brainspotting therapy

What is brainspotting?

Brainspotting (BSP) was discovered by David Grand, Ph.D in 2003. Grand believes that where people look affects how they feel. He realized that people can access unprocessed trauma in the subcortical brain where brain activity organizes itself around their eye position. This process of bilateral stimulation downregulates the amygdala because the eye position accesses somatic capsules in the subcortical brain. BSP reveals, disrupts, and releases negative thoughts associated with memories and changes them to positive ones.  BSP includes somatic work, neuroscience, interpersonal neurobiology, and polyvagal theory.

During treatment, a therapist will guide their client to look at a certain direction, guided by a pointer. A therapist will then slowly guide a person’s eyes across their field of vision to find the spots that are triggering. If a particular spot activates a negative memory, they will have found a brainspot, where trauma is stored. While doing so, therapists use a process of attuning the brain-body response that can affect emotion, cognition, memory, and impulse control.

Brainspotting and addiction

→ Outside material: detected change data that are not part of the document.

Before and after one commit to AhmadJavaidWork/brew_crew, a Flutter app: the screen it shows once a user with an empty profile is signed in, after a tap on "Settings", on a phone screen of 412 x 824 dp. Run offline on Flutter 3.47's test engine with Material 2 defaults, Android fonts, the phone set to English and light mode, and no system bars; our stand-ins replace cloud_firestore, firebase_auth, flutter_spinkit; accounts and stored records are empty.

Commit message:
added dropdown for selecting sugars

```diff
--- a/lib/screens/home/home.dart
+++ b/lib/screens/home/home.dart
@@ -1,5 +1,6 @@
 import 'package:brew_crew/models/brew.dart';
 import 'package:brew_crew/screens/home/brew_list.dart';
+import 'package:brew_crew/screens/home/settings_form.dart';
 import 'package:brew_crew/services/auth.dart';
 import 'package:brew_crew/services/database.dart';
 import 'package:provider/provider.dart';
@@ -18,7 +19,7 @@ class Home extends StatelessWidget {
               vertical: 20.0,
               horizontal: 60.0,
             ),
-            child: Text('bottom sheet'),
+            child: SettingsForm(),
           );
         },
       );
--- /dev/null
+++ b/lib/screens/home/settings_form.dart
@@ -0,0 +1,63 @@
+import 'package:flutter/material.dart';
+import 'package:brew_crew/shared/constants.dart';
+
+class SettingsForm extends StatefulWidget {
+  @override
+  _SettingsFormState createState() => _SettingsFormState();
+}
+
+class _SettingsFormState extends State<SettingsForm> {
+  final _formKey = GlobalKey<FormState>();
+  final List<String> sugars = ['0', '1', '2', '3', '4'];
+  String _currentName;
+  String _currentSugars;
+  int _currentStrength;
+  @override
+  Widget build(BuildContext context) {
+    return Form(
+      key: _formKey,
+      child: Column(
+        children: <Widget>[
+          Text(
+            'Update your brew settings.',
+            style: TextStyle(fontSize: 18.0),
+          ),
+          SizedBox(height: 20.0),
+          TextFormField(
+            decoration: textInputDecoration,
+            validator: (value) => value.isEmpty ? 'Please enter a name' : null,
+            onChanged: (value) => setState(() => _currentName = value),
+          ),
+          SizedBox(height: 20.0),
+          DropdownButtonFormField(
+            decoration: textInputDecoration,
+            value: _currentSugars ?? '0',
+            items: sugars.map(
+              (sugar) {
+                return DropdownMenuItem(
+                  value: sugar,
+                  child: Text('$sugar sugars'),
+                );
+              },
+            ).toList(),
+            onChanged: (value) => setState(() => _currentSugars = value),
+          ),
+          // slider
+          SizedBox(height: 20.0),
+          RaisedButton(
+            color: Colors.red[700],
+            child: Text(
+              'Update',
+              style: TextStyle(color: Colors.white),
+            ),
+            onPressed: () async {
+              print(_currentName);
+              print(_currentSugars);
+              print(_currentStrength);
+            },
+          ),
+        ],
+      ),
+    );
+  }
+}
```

Trauma and addiction are often connected. Many people with PTSD–those living in a constant state of fear, anxiety, depression, and experiencing flashbacks from a traumatic event–turn to substances to escape their realities and numb their feelings. Drugs and alcohol are able to provide the temporary relief and sense of control traumatized people desire. Moreover, a person with a trauma holds the trauma in their body, giving the body an opportunity to depend on a substance that provides the relief–coping–and makes addiction desirable.

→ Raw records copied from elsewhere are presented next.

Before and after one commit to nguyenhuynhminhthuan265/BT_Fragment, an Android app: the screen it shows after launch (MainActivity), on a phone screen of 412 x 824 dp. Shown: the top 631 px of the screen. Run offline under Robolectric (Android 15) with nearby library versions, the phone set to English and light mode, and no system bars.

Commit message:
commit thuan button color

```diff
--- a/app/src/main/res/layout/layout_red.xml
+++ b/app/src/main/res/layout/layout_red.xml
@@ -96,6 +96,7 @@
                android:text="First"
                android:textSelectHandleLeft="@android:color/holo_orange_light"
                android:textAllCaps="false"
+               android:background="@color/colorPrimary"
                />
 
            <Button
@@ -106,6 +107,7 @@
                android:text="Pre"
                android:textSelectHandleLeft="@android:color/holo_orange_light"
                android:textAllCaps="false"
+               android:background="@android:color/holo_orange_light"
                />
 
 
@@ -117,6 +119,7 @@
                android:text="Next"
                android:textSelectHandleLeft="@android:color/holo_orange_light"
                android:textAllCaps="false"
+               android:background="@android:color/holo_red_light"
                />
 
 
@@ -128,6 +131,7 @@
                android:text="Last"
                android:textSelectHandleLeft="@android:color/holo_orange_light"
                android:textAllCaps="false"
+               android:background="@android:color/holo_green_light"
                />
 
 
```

BSP therapy works for people with a high sympathetic nervous system, like those with trauma. The good news is that it does not re-traumatize people during the healing process.  A way to recover from an addiction is to tackle the trauma by ridding of psychological distress that motivates people to use a substance to cope. Using BSP can help locate the trauma and rewire how a person responds to the trauma when it appears or is addressed. This modality helps recoveries to no longer react to their triggers caused from trauma so that they can control irrational reactions. BSP also helps addicts identify what is unresolved or unhealed in their body and mind, and it can help distinguish what is an overreaction. The therapy can even help those suffering from trauma and addiction to reprocess their past. Ultimately, BSP can help a person process and let go of any lingering pain from an event, that has latched onto the body and possibly merged into the person’s identity, so that they can heal.

To begin that free phone consultation, call Iris Healing at (844) 663-4747. We look forward to talking with you!